The FA charged Cavani with a misconduct charge after he ‘brought the game into disrepute’ over an Instagram post following United’s 3-2 victory at Southampton last month. Cavani decided not to contest the charge and must complete a face-to-face education course.
Cavani will also be fined £100,000 over an ‘aggravated breach’ of their rules.
After his match-winning double against Southampton, Cavani shared a post from a friend who congratulated him on the match on an Instagram Story, adding “Gracías negrito.”
Once Cavani was informed the post could be interpreted offensively out of context, he deleted the Story but the FA have still imposed a minimum three-match suspension.
Cavani will miss United’s Premier League visit of Aston Villa on New Year’s Day, the Carabao Cup semi-final with Manchester City on Wednesday and the FA Cup third-round tie with Watford on January 9.
United added their support of the striker sharing this statement after the decision:
“As he has stated, Edinson Cavani wasn’t aware that his words could have been misconstrued and he sincerely apologized for the post and to anyone who was offended.
“Despite his honest belief that he was simply sending an affectionate thank you in response to a congratulatory message from a close friend, he chose not to contest the charge out of respect for, and solidarity with, the FA and the fight against racism in football.
“While it is clear that context and intent are key factors, we note that the independent Regulatory Commission was required to impose a minimum three-game suspension.
“The club trusts that the independent Regulatory Commission will make it clear in its written reasons that Edinson Cavani is not a racist, nor was there any racist intent in relation to his post.”
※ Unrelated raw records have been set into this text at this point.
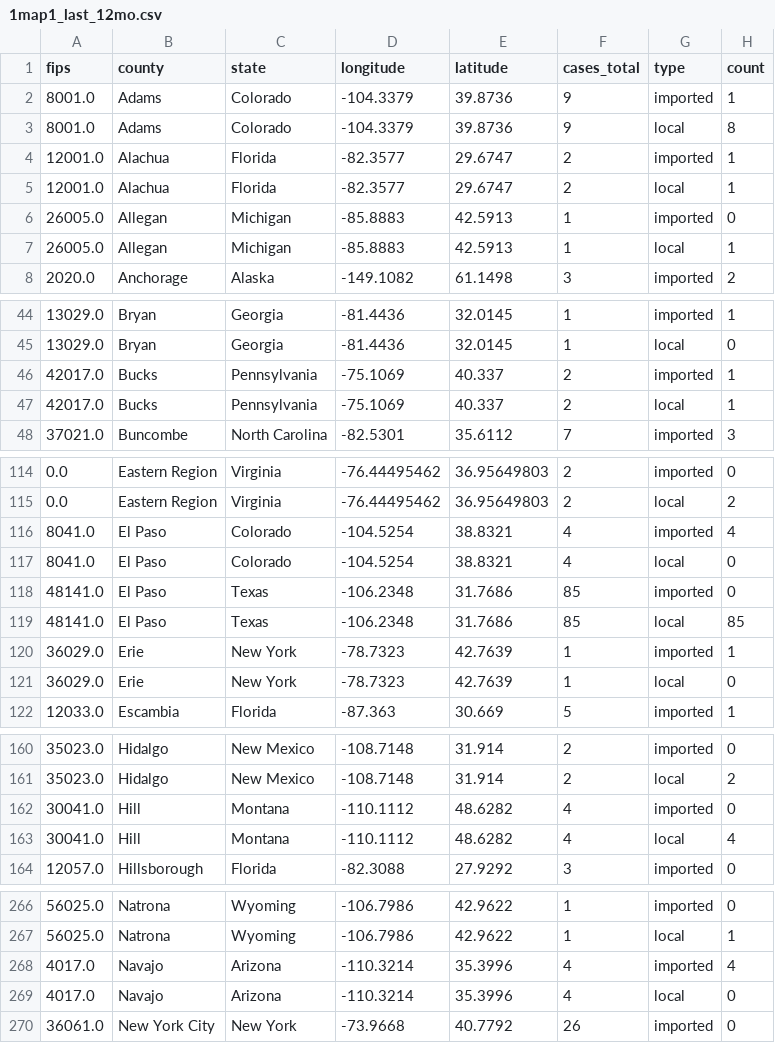
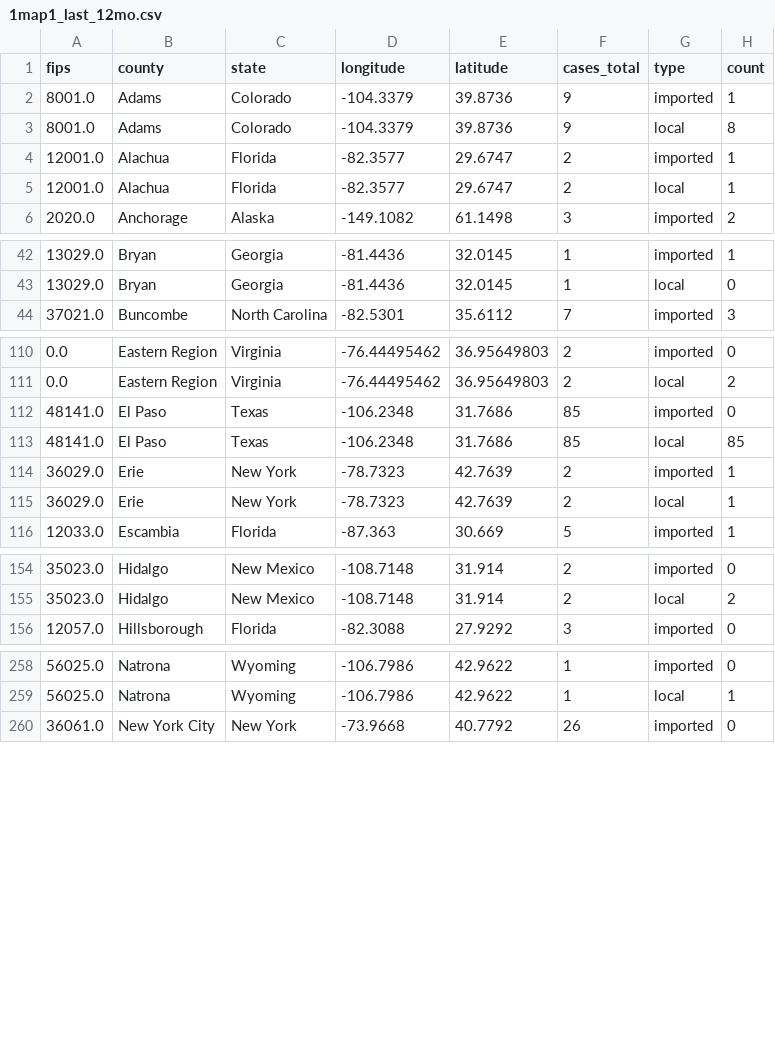
Before and after one commit to CSSEGISandData/measles_tracker_test, a CSV file: GitHub Ready Version/1map1_last_12mo.csv, drawn as a sheet; only a part is shown, gaps mark what is left out; the diff covers the shown part only.

```diff
--- a/GitHub Ready Version/1map1_last_12mo.csv
+++ b/GitHub Ready Version/1map1_last_12mo.csv
@@ -5,4 +5,2 @@ fips,county,state,longitude,latitude,cases_total,type,count
 12001.0,Alachua,Florida,-82.3577,29.6747,2,local,1
-26005.0,Allegan,Michigan,-85.8883,42.5913,1,imported,0
-26005.0,Allegan,Michigan,-85.8883,42.5913,1,local,1
 2020.0,Anchorage,Alaska,-149.1082,61.1498,3,imported,2
@@ -45,4 +43,2 @@ fips,county,state,longitude,latitude,cases_total,type,count
 13029.0,Bryan,Georgia,-81.4436,32.0145,1,local,0
-42017.0,Bucks,Pennsylvania,-75.1069,40.337,2,imported,1
-42017.0,Bucks,Pennsylvania,-75.1069,40.337,2,local,1
 37021.0,Buncombe,North Carolina,-82.5301,35.6112,7,imported,3
@@ -115,8 +111,6 @@ fips,county,state,longitude,latitude,cases_total,type,count
 0.0,Eastern Region,Virginia,-76.44495462,36.95649803,2,local,2
-8041.0,El Paso,Colorado,-104.5254,38.8321,4,imported,4
-8041.0,El Paso,Colorado,-104.5254,38.8321,4,local,0
 48141.0,El Paso,Texas,-106.2348,31.7686,85,imported,0
 48141.0,El Paso,Texas,-106.2348,31.7686,85,local,85
-36029.0,Erie,New York,-78.7323,42.7639,1,imported,1
-36029.0,Erie,New York,-78.7323,42.7639,1,local,0
+36029.0,Erie,New York,-78.7323,42.7639,2,imported,1
+36029.0,Erie,New York,-78.7323,42.7639,2,local,1
 12033.0,Escambia,Florida,-87.363,30.669,5,imported,1
@@ -161,4 +155,2 @@ fips,county,state,longitude,latitude,cases_total,type,count
 35023.0,Hidalgo,New Mexico,-108.7148,31.914,2,local,2
-30041.0,Hill,Montana,-110.1112,48.6282,4,imported,0
-30041.0,Hill,Montana,-110.1112,48.6282,4,local,4
 12057.0,Hillsborough,Florida,-82.3088,27.9292,3,imported,0
@@ -267,4 +259,2 @@ fips,county,state,longitude,latitude,cases_total,type,count
 56025.0,Natrona,Wyoming,-106.7986,42.9622,1,local,1
-4017.0,Navajo,Arizona,-110.3214,35.3996,4,imported,4
-4017.0,Navajo,Arizona,-110.3214,35.3996,4,local,0
 36061.0,New York City,New York,-73.9668,40.7792,26,imported,0
```
Also changed, not shown: 2 added rows, 4 removed rows and 15 edited cells elsewhere in this file, GitHub Ready Version/1map1_2026.csv, GitHub Ready Version/1map1_recent_2wk.csv, 12 other files.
Read More:Manchester United striker Edinson Cavani given three match ban